Exercise details:
Reproduce the first line of the material below and each line after it, exactly, through the line containing "chore: 버전 문구 삭제", and give nothing more.
● ● ●
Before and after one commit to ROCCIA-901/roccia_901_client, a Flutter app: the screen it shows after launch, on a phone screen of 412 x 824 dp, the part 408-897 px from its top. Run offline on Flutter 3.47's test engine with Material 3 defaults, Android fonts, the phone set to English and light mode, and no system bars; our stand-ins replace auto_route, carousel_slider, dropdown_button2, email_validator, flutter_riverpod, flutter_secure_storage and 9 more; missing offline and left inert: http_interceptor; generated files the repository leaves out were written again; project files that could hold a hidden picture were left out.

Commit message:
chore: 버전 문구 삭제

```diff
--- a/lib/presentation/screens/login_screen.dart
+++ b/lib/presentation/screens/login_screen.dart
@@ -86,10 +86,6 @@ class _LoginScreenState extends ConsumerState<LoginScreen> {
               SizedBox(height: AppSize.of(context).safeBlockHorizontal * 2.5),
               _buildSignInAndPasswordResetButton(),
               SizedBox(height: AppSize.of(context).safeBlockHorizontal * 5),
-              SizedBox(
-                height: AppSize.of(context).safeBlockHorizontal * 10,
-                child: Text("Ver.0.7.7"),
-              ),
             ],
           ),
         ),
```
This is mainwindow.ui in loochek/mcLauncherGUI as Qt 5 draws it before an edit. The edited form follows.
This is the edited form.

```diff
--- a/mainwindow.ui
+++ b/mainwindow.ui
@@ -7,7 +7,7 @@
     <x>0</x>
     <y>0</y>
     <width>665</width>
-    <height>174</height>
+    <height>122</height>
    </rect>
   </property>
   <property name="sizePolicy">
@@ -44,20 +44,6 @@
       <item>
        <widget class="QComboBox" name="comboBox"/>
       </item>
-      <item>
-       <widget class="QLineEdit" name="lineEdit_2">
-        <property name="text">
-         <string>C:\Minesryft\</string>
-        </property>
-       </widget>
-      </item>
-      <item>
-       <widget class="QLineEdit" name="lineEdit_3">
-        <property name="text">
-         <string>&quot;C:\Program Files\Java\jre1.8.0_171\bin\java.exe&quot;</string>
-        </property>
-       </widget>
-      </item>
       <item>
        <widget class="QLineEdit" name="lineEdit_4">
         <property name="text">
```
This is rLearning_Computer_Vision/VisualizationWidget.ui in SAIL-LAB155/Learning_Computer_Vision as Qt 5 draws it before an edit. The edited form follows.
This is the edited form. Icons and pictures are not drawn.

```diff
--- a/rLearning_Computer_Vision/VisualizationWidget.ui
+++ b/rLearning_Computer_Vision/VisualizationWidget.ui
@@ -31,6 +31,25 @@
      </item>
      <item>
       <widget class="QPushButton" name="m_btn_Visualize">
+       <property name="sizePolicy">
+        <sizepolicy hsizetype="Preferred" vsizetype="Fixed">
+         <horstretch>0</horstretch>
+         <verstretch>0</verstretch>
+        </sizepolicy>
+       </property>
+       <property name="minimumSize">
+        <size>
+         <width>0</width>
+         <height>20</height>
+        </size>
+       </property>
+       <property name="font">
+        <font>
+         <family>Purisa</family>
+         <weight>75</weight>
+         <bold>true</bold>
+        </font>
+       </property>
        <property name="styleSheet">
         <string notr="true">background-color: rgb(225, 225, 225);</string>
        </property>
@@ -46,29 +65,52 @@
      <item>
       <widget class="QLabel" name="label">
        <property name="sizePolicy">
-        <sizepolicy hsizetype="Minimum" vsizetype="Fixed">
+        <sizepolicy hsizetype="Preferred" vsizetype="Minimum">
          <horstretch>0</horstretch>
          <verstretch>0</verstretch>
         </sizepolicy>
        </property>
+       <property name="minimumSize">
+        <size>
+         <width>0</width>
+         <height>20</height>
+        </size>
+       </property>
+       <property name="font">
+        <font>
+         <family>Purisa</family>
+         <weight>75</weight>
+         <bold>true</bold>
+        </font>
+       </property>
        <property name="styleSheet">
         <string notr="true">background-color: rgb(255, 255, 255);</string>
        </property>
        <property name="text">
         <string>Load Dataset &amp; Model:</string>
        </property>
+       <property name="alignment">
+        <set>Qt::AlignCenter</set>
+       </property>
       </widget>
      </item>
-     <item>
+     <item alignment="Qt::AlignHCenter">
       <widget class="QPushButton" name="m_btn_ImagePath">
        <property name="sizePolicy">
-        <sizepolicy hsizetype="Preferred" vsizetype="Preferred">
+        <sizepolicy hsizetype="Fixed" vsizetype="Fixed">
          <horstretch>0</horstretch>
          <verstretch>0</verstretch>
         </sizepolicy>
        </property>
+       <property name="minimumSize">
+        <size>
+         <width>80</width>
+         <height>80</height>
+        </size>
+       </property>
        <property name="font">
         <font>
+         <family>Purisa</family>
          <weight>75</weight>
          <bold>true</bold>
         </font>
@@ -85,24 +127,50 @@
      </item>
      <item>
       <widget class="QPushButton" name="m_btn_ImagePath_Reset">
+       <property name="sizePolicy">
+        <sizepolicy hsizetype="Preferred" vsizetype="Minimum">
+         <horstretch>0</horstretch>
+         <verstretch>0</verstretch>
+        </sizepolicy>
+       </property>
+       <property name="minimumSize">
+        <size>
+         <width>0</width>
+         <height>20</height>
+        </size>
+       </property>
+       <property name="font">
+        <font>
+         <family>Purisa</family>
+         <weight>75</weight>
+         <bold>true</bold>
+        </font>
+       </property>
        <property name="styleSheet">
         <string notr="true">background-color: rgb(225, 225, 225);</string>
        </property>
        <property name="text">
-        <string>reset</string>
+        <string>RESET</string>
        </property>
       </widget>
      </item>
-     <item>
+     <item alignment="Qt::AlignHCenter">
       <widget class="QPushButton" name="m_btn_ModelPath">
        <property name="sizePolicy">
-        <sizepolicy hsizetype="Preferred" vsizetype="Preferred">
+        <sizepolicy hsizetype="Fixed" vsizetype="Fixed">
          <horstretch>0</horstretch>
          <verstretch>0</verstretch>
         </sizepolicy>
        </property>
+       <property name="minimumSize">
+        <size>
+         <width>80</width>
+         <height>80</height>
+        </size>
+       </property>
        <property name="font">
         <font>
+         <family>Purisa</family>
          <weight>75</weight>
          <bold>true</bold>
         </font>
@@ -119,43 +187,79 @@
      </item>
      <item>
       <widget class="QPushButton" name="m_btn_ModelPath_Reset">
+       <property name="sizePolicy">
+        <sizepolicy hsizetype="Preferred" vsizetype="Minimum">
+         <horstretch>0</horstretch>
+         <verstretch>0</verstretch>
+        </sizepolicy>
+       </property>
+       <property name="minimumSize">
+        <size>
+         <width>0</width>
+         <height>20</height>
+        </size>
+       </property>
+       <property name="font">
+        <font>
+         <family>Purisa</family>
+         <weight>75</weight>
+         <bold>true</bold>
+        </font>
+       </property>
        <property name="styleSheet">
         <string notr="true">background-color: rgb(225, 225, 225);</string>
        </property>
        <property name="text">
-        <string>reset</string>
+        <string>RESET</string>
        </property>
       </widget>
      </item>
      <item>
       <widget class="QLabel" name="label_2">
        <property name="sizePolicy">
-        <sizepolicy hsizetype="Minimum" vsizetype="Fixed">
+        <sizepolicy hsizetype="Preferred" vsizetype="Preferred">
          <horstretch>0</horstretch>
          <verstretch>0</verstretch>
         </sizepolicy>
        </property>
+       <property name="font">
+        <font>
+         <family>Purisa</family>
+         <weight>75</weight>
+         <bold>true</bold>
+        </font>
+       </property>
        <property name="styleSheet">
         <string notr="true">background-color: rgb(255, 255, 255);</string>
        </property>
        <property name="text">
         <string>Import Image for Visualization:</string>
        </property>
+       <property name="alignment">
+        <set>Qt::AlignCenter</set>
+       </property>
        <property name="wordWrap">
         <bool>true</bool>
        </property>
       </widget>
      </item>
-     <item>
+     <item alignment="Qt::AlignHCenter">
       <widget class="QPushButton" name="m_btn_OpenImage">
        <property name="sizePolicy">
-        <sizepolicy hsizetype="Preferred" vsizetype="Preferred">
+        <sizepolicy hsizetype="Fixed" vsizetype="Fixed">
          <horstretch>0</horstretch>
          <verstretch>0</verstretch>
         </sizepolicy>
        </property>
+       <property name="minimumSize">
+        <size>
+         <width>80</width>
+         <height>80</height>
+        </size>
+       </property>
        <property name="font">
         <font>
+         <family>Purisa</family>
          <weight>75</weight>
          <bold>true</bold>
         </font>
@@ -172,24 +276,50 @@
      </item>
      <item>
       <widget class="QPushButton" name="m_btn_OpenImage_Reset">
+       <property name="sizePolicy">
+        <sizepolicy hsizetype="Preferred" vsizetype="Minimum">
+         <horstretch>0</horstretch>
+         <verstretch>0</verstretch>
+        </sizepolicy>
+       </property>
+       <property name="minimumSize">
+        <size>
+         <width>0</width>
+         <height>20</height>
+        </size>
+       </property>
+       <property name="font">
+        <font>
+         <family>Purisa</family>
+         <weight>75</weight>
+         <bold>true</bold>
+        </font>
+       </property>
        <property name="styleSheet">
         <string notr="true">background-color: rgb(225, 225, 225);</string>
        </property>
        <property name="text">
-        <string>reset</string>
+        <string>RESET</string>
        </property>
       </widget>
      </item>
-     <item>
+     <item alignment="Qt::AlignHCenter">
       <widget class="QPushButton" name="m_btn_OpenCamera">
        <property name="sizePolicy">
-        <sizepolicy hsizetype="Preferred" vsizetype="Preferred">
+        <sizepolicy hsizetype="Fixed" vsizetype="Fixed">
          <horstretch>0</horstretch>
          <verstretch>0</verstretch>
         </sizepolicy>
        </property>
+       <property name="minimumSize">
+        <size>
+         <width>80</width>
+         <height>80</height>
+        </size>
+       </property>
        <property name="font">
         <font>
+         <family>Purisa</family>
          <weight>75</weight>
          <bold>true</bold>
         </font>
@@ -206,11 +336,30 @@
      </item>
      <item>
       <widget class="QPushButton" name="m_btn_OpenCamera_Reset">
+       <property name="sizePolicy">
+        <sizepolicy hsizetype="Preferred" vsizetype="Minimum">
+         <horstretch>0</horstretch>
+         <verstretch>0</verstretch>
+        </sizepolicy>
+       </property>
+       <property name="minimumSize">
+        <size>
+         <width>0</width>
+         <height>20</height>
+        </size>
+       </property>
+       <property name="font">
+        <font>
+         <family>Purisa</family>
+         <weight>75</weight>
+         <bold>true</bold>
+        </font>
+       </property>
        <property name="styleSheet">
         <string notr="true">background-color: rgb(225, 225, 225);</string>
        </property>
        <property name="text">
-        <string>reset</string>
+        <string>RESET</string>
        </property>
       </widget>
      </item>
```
● ● ●
Exercise output:
Before and after one commit to ROCCIA-901/roccia_901_client, a Flutter app: the screen it shows after launch, on a phone screen of 412 x 824 dp, the part 408-897 px from its top. Run offline on Flutter 3.47's test engine with Material 3 defaults, Android fonts, the phone set to English and light mode, and no system bars; our stand-ins replace auto_route, carousel_slider, dropdown_button2, email_validator, flutter_riverpod, flutter_secure_storage and 9 more; missing offline and left inert: http_interceptor; generated files the repository leaves out were written again; project files that could hold a hidden picture were left out.

Commit message:
chore: 버전 문구 삭제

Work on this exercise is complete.